------ Dataset content ------
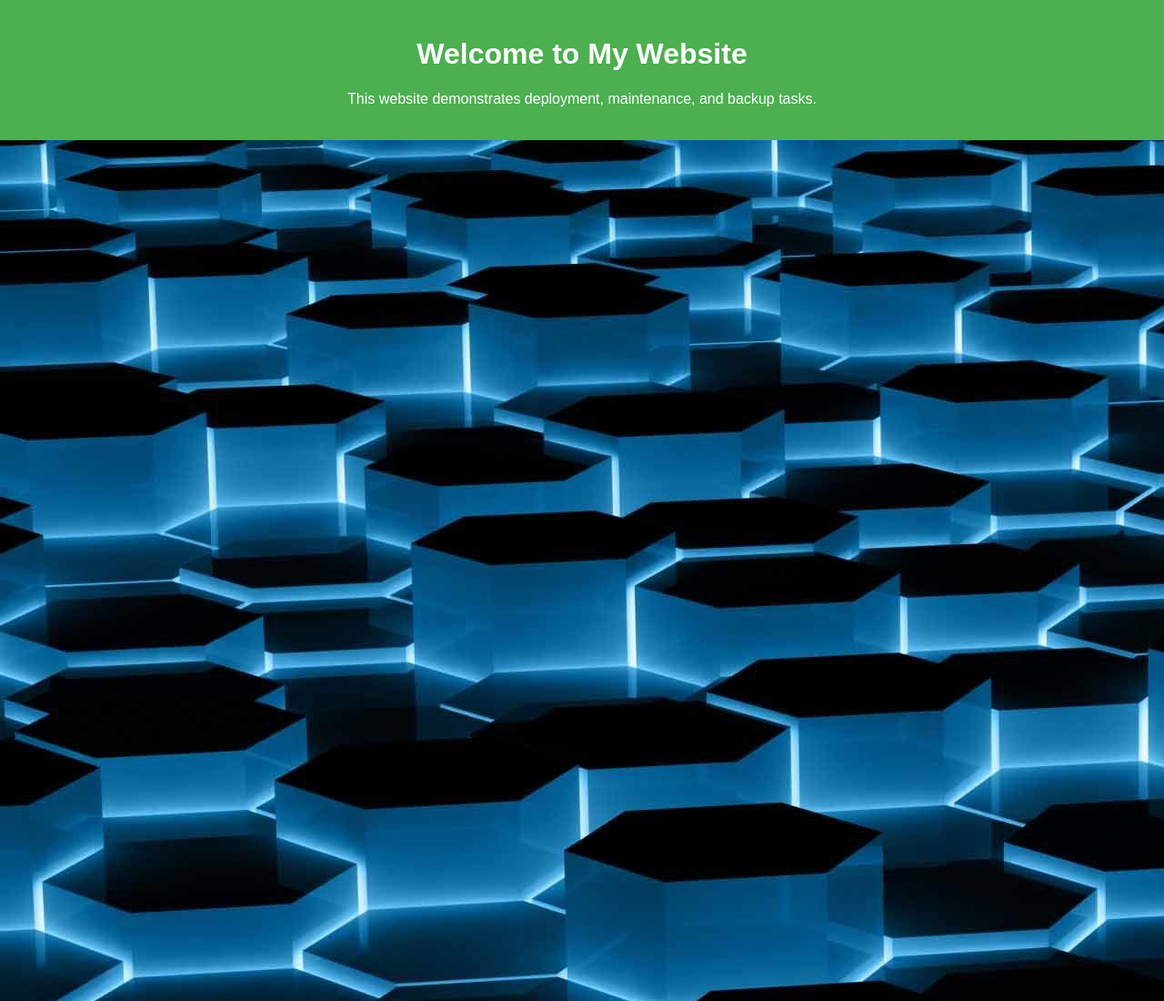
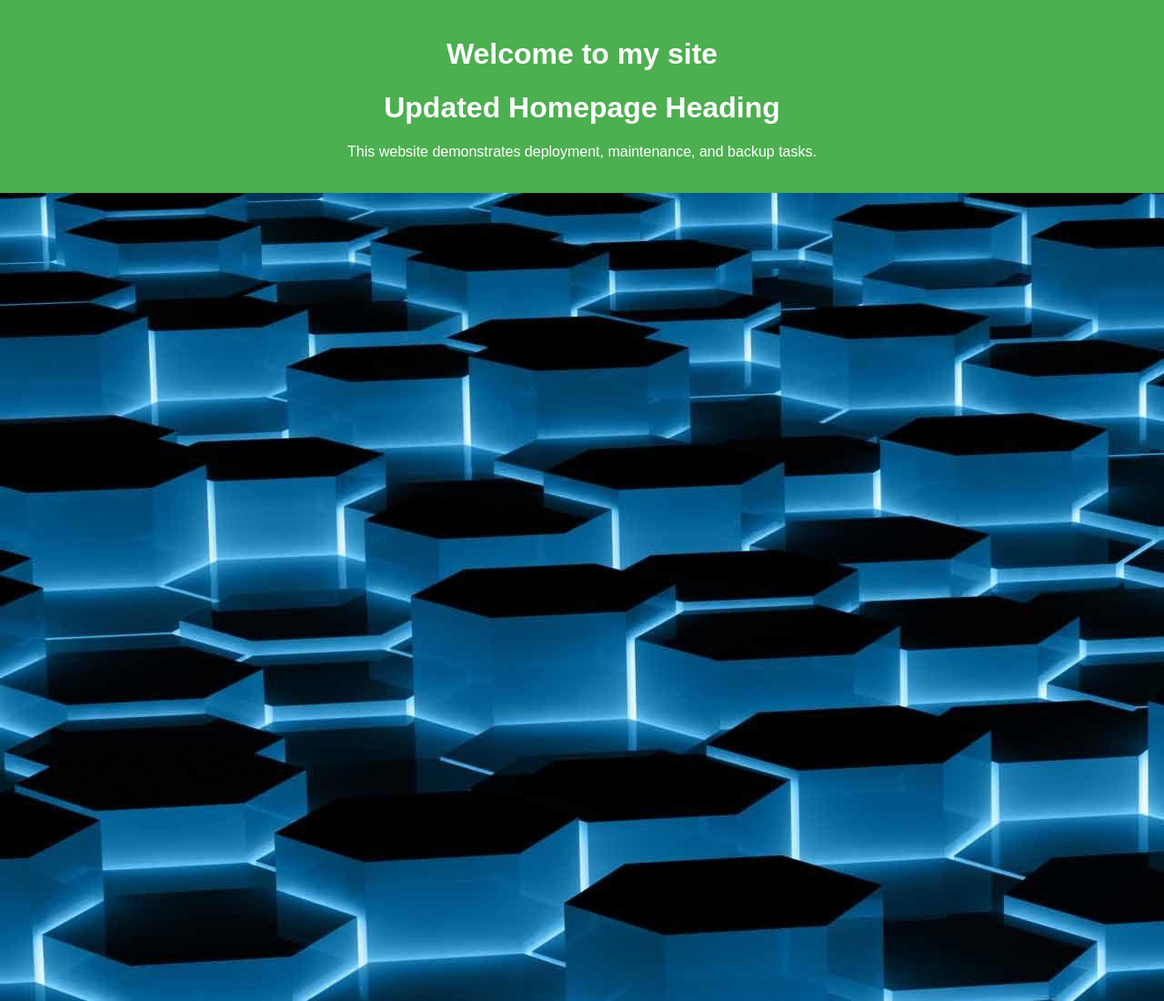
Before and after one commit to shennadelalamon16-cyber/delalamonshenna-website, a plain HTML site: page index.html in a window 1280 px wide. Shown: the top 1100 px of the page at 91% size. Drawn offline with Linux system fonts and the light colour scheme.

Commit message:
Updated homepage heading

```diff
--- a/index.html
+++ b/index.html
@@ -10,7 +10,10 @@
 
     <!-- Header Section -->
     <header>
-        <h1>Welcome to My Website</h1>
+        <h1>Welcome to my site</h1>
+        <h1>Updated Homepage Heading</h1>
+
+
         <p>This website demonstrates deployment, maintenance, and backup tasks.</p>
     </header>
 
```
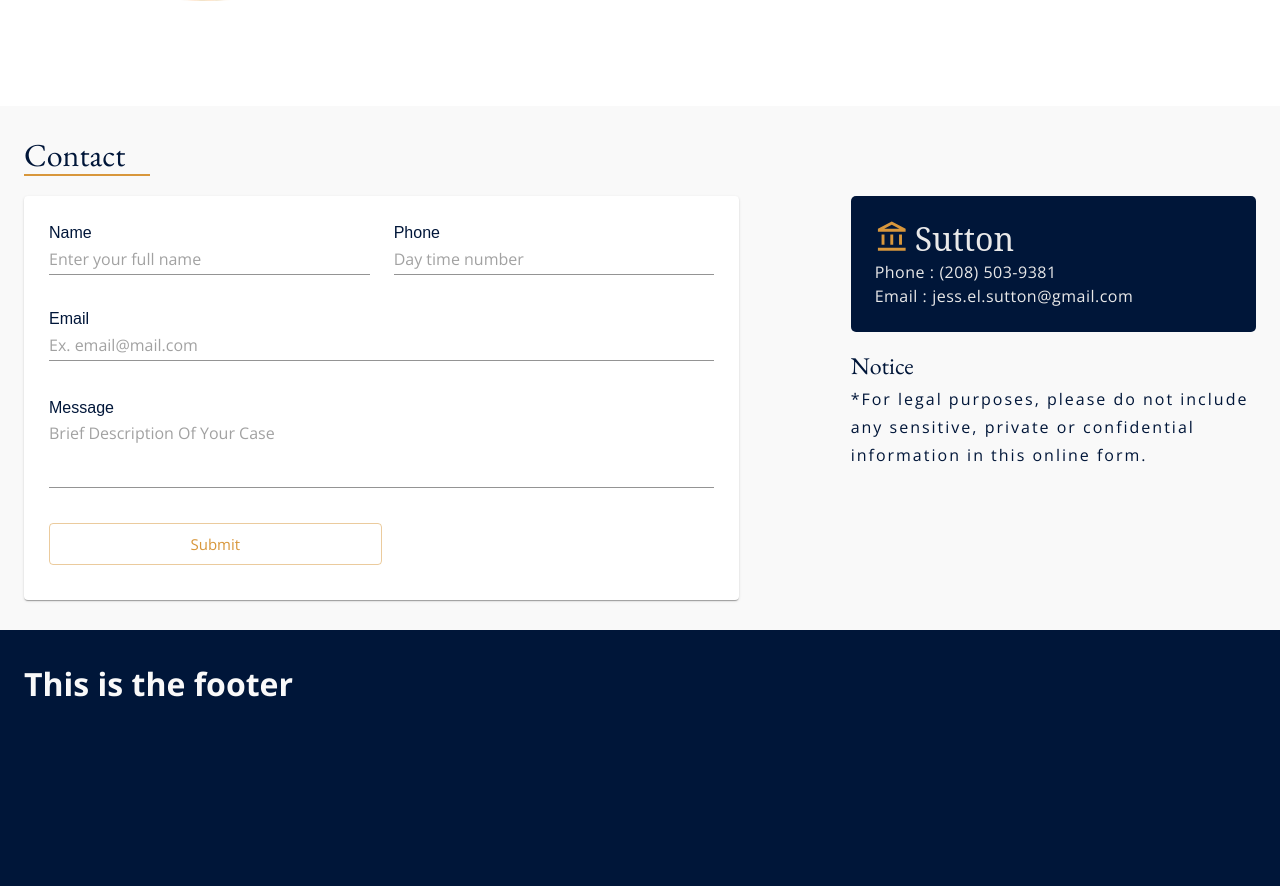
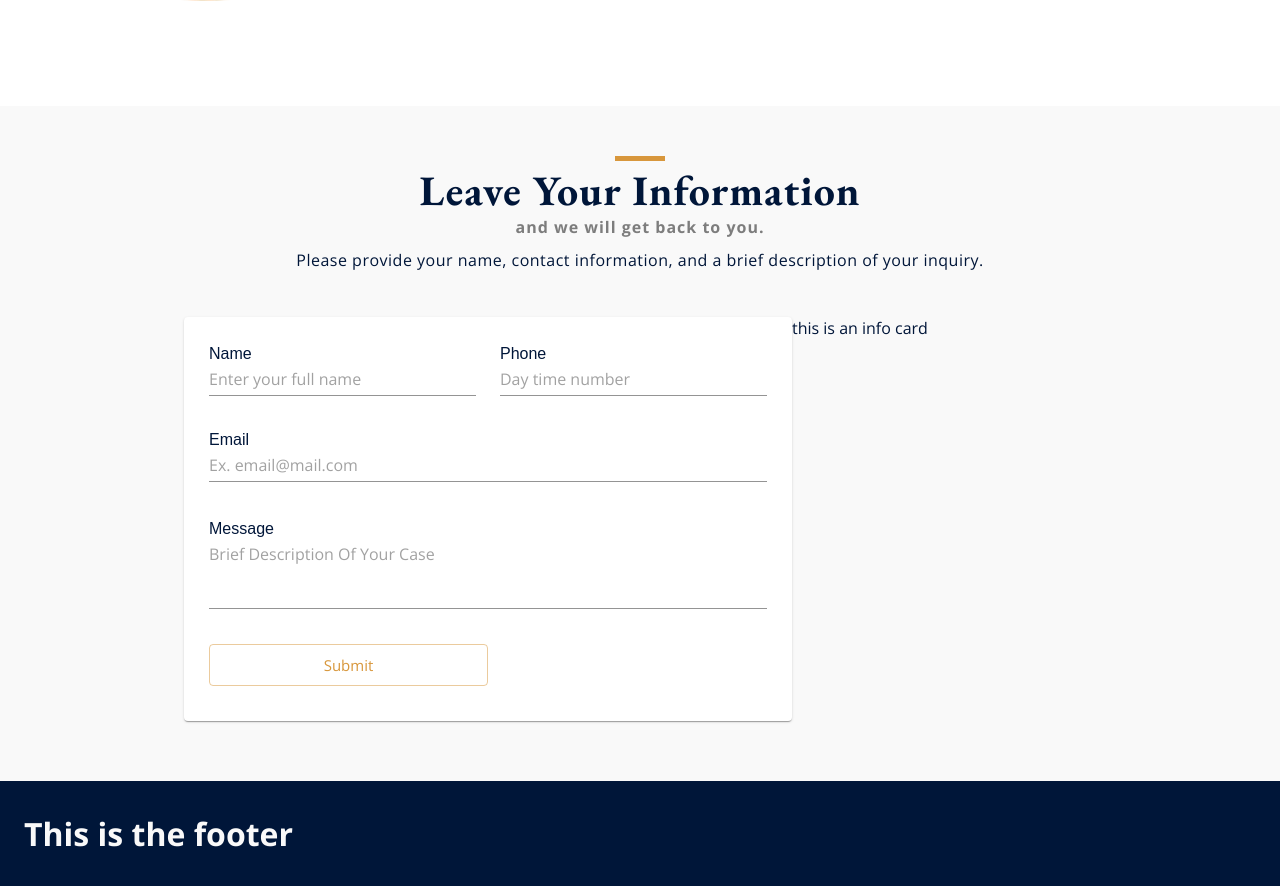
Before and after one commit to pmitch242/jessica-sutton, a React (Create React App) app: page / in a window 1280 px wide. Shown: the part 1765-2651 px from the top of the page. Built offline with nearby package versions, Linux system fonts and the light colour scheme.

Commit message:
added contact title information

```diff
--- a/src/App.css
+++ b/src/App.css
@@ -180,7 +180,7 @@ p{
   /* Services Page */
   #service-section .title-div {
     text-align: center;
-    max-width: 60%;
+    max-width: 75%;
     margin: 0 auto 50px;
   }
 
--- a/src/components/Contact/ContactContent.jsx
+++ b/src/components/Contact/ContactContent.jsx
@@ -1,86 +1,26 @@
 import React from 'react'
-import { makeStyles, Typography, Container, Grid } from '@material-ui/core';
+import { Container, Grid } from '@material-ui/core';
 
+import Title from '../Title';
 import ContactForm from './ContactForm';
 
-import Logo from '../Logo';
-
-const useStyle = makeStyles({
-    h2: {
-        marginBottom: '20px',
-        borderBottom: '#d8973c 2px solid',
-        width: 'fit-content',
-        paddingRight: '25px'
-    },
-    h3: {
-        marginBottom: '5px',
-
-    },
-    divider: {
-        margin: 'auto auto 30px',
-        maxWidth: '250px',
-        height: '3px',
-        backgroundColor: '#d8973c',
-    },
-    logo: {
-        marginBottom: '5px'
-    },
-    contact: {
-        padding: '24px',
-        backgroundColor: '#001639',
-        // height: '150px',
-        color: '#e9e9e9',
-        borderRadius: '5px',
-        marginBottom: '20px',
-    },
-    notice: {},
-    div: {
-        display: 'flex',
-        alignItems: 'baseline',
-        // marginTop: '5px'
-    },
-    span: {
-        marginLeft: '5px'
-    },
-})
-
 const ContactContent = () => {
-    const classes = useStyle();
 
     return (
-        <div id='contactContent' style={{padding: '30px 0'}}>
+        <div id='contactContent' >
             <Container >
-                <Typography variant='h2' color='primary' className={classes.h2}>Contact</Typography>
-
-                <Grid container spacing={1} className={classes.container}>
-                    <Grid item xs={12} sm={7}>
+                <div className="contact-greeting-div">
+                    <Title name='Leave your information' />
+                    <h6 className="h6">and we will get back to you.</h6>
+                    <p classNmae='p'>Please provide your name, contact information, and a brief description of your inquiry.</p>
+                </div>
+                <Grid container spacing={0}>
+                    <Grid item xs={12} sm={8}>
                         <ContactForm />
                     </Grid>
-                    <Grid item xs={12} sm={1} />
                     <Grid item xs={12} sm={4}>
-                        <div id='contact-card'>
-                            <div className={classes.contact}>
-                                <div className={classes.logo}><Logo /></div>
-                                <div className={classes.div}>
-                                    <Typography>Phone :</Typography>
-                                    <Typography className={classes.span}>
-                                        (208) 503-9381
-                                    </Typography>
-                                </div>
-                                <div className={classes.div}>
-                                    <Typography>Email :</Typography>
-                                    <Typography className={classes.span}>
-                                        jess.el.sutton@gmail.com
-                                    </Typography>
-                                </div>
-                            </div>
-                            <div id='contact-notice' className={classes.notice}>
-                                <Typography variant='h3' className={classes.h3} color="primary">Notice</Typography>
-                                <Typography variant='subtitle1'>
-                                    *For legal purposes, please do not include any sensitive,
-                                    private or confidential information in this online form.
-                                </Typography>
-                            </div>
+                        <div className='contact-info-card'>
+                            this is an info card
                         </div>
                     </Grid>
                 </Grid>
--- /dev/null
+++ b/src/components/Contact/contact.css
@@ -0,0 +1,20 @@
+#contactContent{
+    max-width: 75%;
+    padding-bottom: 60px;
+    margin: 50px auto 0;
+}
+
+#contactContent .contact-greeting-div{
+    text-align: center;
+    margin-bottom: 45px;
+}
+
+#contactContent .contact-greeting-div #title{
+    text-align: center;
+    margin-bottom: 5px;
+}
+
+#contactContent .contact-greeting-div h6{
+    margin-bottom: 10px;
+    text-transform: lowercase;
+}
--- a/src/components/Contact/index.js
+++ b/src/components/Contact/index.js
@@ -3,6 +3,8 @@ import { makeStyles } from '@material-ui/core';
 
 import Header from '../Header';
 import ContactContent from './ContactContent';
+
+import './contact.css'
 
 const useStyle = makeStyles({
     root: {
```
------
▶ _Exercise goal_
Where a line of the material above holds the string "const", copy that line.

▶ _Task result_
-const useStyle = makeStyles({
 const ContactContent = () => {
-    const classes = useStyle();
 const useStyle = makeStyles({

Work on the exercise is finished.